▶ [PROBLEM DETAILS] Please set down every entry again exactly as it stands, without the pictures.

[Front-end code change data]
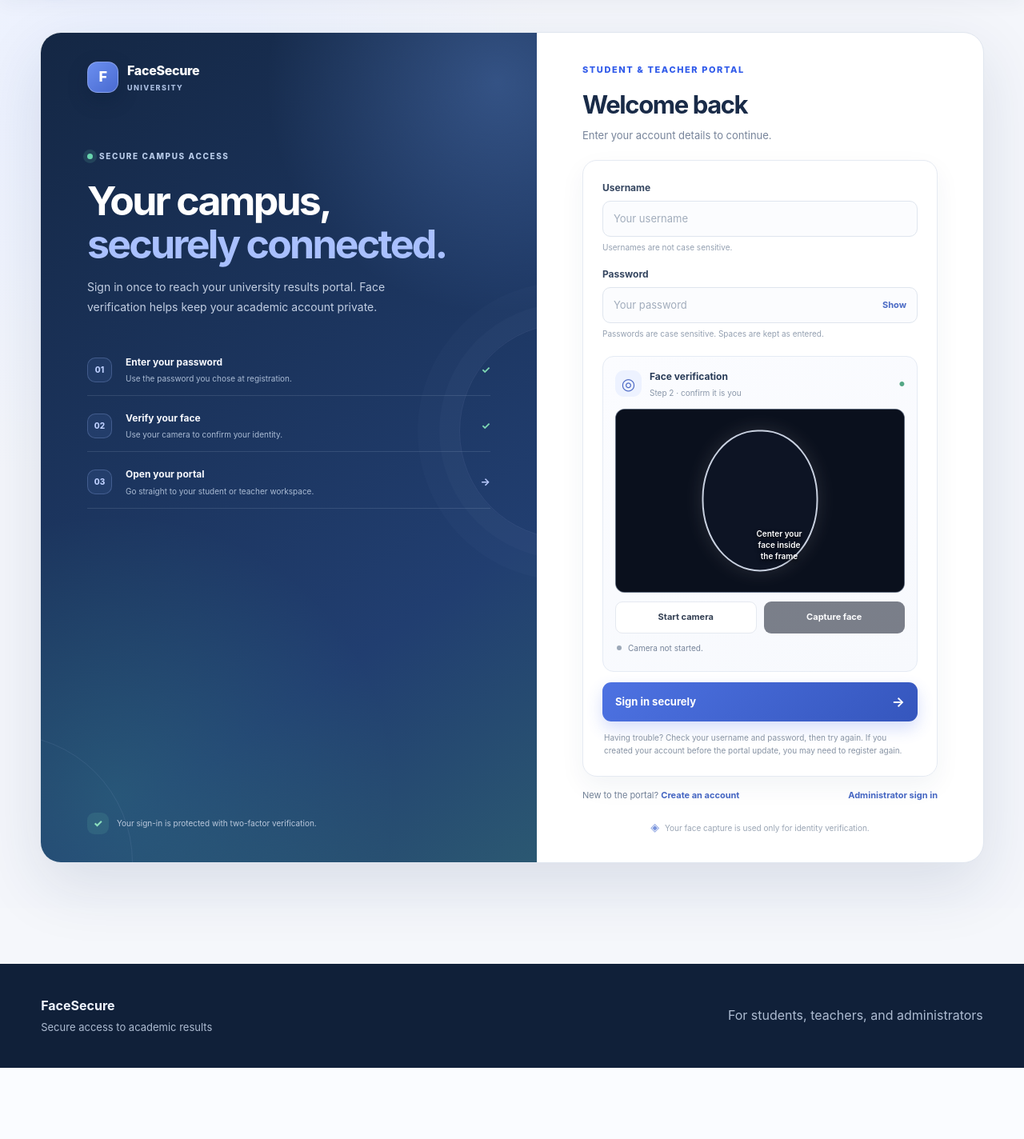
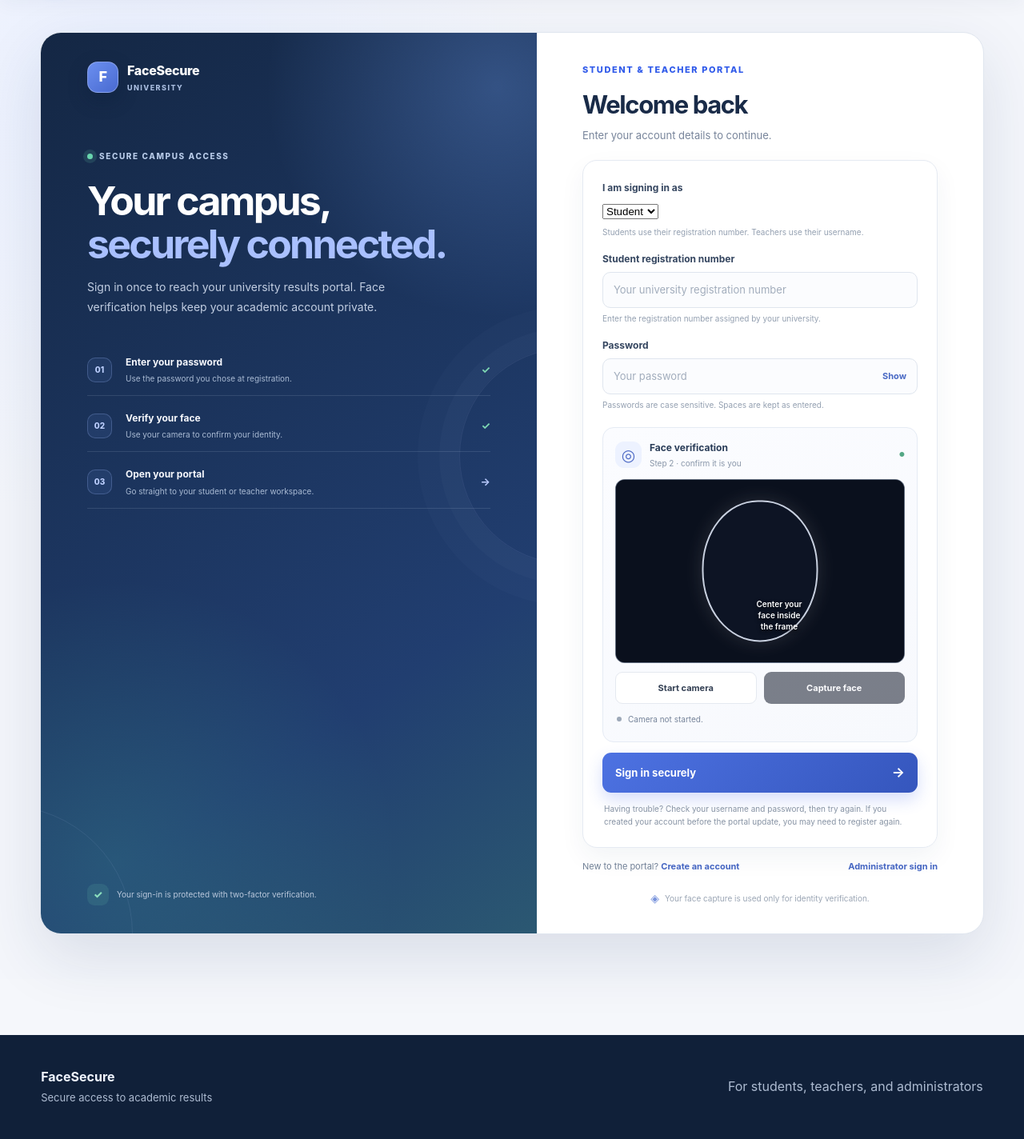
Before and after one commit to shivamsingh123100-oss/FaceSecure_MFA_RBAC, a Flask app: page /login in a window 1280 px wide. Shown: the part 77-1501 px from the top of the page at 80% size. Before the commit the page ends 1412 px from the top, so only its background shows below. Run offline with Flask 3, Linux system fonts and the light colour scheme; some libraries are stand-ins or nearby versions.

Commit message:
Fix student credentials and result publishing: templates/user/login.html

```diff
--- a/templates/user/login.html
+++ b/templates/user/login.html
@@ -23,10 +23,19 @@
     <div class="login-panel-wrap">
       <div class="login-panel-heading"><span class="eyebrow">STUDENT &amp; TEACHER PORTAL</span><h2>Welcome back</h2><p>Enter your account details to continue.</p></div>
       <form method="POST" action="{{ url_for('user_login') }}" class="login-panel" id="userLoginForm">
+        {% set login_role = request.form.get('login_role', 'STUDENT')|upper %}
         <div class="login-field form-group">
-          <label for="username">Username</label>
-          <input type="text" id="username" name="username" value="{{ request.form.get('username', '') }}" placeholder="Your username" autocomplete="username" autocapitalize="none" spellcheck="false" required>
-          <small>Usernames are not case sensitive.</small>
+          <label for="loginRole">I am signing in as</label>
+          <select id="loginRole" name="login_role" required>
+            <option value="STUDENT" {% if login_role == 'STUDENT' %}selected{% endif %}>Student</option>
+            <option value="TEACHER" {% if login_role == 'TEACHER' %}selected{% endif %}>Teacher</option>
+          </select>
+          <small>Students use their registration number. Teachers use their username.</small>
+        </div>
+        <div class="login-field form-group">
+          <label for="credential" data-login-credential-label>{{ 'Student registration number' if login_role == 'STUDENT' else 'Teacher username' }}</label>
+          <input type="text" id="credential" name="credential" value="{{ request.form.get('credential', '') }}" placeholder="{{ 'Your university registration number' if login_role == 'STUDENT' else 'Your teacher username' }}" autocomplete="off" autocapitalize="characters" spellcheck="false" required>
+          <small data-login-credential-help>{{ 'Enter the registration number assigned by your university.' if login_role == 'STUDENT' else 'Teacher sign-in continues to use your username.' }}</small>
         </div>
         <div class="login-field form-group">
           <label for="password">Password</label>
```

▶ [SOLUTION FOR THIS TASK]
Before and after one commit to shivamsingh123100-oss/FaceSecure_MFA_RBAC, a Flask app: page /login in a window 1280 px wide. Shown: the part 77-1501 px from the top of the page at 80% size. Before the commit the page ends 1412 px from the top, so only its background shows below. Run offline with Flask 3, Linux system fonts and the light colour scheme; some libraries are stand-ins or nearby versions.

Commit message:
Fix student credentials and result publishing: templates/user/login.html

```diff
--- a/templates/user/login.html
+++ b/templates/user/login.html
@@ -23,10 +23,19 @@
     <div class="login-panel-wrap">
       <div class="login-panel-heading"><span class="eyebrow">STUDENT &amp; TEACHER PORTAL</span><h2>Welcome back</h2><p>Enter your account details to continue.</p></div>
       <form method="POST" action="{{ url_for('user_login') }}" class="login-panel" id="userLoginForm">
+        {% set login_role = request.form.get('login_role', 'STUDENT')|upper %}
         <div class="login-field form-group">
-          <label for="username">Username</label>
-          <input type="text" id="username" name="username" value="{{ request.form.get('username', '') }}" placeholder="Your username" autocomplete="username" autocapitalize="none" spellcheck="false" required>
-          <small>Usernames are not case sensitive.</small>
+          <label for="loginRole">I am signing in as</label>
+          <select id="loginRole" name="login_role" required>
+            <option value="STUDENT" {% if login_role == 'STUDENT' %}selected{% endif %}>Student</option>
+            <option value="TEACHER" {% if login_role == 'TEACHER' %}selected{% endif %}>Teacher</option>
+          </select>
+          <small>Students use their registration number. Teachers use their username.</small>
+        </div>
+        <div class="login-field form-group">
+          <label for="credential" data-login-credential-label>{{ 'Student registration number' if login_role == 'STUDENT' else 'Teacher username' }}</label>
+          <input type="text" id="credential" name="credential" value="{{ request.form.get('credential', '') }}" placeholder="{{ 'Your university registration number' if login_role == 'STUDENT' else 'Your teacher username' }}" autocomplete="off" autocapitalize="characters" spellcheck="false" required>
+          <small data-login-credential-help>{{ 'Enter the registration number assigned by your university.' if login_role == 'STUDENT' else 'Teacher sign-in continues to use your username.' }}</small>
         </div>
         <div class="login-field form-group">
           <label for="password">Password</label>
```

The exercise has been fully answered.